There was a moment of unplanned irony as Council Member Paul Koretz explained that he was a “timid cyclist,” who was comfortable riding only on “this kind of infrastructure.” He did not then explain why he’d blocked even a study of “this kind of infrastructure” for Westwood Boulevard not long ago. That moment was followed by yet another, as Carolyn Ramsay fervently expressed her love for Neighborhood Greenways. Ramsay is running in Council District 4 to replace the termed-out Tom LaBonge, whose Chief of Staff she was for years. LaBonge, who also fervently expresses his love for biking infrastructure whenever a camera or microphone is apparent, is the man who blocked the Fourth Street Neighborhood Greenway, who stands against the Lankershim Boulevard road diet and a bike-friendly Glendale/Hyperion bridge, and who uprooted thirty-three heavily-used bike racks from Larchmont Boulevard not long ago. Ramsay is his anointed successor, which, despite her fine words Sunday, worries me.
But the ride (which neither politico actually pedaled along on) built my hopes back up a little bit. We started and ended in true bikeonomics mode, buying java at Alfred Coffee on Melrose Place, and stuffing our faces with cookies from Milk Jar on Wilshire at the end, with a stop at La Brea Bike Works‘ grand opening along the way.

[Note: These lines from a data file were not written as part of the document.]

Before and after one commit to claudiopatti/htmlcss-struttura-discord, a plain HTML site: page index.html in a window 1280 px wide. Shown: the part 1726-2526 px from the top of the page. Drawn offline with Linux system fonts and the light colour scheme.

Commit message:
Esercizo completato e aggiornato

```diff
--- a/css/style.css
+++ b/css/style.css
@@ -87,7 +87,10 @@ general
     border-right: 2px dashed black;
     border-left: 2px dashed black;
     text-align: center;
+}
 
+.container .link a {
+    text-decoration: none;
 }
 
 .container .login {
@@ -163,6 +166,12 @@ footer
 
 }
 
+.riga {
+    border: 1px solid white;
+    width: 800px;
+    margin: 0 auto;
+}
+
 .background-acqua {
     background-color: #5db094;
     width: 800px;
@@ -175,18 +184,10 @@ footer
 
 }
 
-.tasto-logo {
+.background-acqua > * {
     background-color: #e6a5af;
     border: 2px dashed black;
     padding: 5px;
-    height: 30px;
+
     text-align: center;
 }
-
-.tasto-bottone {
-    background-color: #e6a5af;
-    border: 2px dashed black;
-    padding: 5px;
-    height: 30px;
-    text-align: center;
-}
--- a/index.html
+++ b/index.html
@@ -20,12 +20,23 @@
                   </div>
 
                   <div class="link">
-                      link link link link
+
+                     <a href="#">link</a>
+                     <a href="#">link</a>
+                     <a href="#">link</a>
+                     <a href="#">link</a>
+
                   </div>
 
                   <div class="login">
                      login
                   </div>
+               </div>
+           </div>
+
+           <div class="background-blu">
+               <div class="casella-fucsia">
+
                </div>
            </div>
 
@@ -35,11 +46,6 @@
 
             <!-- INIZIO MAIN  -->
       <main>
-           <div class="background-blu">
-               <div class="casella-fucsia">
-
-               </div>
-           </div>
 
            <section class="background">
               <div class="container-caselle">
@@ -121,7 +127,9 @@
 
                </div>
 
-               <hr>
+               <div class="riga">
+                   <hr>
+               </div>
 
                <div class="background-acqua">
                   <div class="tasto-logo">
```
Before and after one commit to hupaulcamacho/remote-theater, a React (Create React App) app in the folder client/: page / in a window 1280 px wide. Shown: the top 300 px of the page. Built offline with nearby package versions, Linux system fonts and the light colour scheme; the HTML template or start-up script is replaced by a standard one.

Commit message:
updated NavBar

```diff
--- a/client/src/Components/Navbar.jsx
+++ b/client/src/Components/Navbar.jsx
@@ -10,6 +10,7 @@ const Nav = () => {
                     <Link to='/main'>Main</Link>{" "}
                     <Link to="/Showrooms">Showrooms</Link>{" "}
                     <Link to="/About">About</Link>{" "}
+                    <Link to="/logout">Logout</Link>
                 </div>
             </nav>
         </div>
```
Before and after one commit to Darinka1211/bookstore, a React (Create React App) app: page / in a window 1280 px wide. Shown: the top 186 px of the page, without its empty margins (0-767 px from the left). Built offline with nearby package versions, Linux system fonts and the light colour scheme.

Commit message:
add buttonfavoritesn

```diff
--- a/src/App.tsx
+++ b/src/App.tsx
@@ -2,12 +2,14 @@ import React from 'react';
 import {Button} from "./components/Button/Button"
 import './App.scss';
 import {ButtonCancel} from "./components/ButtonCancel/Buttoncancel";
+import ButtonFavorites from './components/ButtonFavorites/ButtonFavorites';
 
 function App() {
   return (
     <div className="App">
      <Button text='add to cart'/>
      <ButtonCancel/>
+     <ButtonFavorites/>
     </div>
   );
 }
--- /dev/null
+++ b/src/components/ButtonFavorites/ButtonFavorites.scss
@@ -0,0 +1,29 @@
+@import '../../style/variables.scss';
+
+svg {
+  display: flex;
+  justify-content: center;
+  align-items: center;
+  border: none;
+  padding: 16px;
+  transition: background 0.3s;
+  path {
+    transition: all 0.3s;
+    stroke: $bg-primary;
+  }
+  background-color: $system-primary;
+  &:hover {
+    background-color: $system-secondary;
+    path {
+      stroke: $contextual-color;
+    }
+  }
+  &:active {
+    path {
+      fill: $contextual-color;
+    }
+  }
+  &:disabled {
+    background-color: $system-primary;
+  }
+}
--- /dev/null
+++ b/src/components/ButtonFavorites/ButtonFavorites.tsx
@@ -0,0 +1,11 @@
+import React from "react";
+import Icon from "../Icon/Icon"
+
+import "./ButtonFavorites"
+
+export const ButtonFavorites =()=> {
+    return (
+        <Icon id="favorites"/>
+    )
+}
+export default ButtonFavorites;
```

The two streets show promise; Alta Vista/Cochran especially would provide a vital north/south corridor that should probably continue well south of Wilshire to Washington Boulevard. It would connect bikeways on Fourth and Venice along the way. And Rosewood is a quiet alternative to the narrow lanes on busy Melrose Avenue. Of course, this project is aspirational, and there is no funding yet. But the strong support of the Mid-City West Community Council, which represents a prosperous and densely-populated part of town (ie, one with plenty of voters and political donors) gives it half a chance of getting done. If it doesn’t happen, it won’t be because of neighborhood fears, but of LA’s old internal enemy, political timidity.
Let’s hope for the best. Meanwhile, here is a handful of photos:
Taylor Nichols (left) and Josh Paget at the ride start:
Paul Koretz explaining while Scott Epstein looks on:
Carolyn Ramsay emoting while Scott looks on:
Talking with a friendly neighbor at Rosewood and Crescent Heights:
Cookie fest on Wilshire Boulevard: